Items listed in a dataset
----

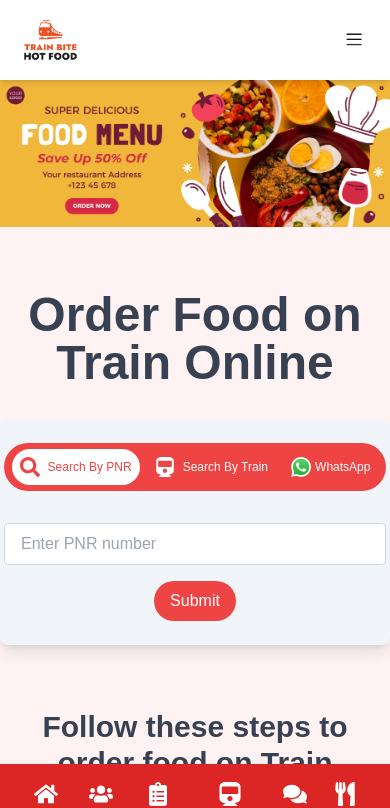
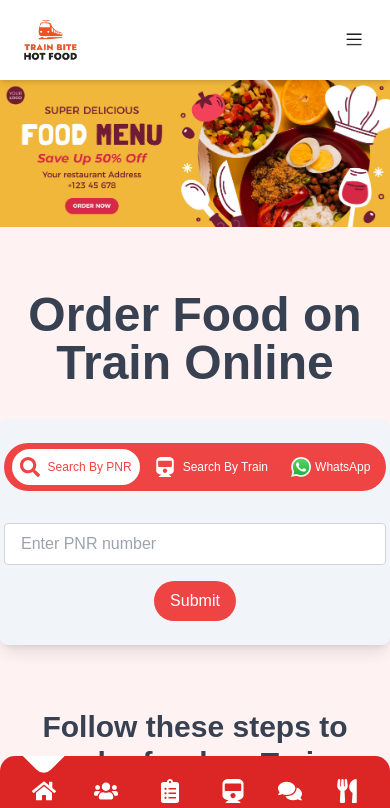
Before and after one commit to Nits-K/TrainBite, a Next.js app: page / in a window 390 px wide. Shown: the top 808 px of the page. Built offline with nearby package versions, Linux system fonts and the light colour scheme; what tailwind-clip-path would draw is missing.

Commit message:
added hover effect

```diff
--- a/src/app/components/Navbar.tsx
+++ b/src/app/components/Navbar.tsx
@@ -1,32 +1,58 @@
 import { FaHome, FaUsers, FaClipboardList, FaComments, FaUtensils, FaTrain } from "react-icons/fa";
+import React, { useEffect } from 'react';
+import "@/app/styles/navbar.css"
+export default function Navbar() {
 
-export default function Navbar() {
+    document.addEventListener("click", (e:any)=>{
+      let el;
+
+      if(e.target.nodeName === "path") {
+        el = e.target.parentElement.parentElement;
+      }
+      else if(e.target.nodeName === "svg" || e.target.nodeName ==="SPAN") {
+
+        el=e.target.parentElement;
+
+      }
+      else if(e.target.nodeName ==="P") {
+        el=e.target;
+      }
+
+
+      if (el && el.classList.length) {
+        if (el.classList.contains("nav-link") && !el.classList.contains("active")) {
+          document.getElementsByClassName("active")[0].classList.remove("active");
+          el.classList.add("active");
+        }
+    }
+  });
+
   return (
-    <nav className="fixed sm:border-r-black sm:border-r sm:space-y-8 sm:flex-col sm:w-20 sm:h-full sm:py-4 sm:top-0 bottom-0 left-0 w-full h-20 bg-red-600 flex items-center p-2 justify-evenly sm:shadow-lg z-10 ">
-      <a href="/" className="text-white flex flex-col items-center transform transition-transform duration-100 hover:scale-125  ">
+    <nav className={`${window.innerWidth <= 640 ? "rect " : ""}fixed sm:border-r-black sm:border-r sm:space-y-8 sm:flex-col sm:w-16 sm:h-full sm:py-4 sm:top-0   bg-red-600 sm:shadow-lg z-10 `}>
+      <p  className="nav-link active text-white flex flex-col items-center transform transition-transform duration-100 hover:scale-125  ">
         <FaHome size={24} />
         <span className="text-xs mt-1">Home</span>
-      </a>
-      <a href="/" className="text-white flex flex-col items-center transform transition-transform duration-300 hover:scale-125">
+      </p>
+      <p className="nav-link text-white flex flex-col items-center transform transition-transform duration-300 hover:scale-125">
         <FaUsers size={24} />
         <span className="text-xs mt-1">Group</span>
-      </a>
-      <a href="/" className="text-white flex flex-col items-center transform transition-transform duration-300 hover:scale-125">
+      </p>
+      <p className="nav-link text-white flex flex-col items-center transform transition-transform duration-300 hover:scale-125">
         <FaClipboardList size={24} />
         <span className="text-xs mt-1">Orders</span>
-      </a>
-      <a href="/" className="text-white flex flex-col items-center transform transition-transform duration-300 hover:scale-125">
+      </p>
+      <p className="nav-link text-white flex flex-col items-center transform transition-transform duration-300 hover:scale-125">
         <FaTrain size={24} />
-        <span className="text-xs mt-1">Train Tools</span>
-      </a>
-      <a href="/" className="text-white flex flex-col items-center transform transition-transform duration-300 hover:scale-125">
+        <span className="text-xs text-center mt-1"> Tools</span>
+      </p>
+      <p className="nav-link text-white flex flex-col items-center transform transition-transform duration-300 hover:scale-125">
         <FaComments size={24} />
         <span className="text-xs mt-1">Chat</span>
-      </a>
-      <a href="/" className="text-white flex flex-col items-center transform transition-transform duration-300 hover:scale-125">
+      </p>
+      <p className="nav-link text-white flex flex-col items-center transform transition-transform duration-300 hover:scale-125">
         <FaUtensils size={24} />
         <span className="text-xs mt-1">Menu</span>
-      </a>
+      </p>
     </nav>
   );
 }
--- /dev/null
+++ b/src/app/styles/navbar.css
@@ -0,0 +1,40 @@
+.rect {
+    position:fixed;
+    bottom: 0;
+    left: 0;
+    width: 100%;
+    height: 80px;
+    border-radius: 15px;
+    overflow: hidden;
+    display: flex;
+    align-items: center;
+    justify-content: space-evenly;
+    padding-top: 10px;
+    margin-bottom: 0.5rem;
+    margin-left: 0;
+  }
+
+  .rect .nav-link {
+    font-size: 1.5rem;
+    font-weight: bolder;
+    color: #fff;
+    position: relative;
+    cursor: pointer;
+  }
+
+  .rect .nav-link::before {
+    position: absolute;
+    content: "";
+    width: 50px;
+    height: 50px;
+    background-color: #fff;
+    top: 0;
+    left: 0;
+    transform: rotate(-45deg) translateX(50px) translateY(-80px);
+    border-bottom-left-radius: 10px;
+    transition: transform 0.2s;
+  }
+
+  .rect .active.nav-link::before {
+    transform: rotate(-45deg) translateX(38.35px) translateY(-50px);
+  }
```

----

- _Task directions_: Check each line of the entries above for the word "size". List the ones that have it.

- _Written answer_:
         <FaHome size={24} />
         <FaUsers size={24} />
         <FaClipboardList size={24} />
         <FaTrain size={24} />
         <FaComments size={24} />
         <FaUtensils size={24} />
+    font-size: 1.5rem;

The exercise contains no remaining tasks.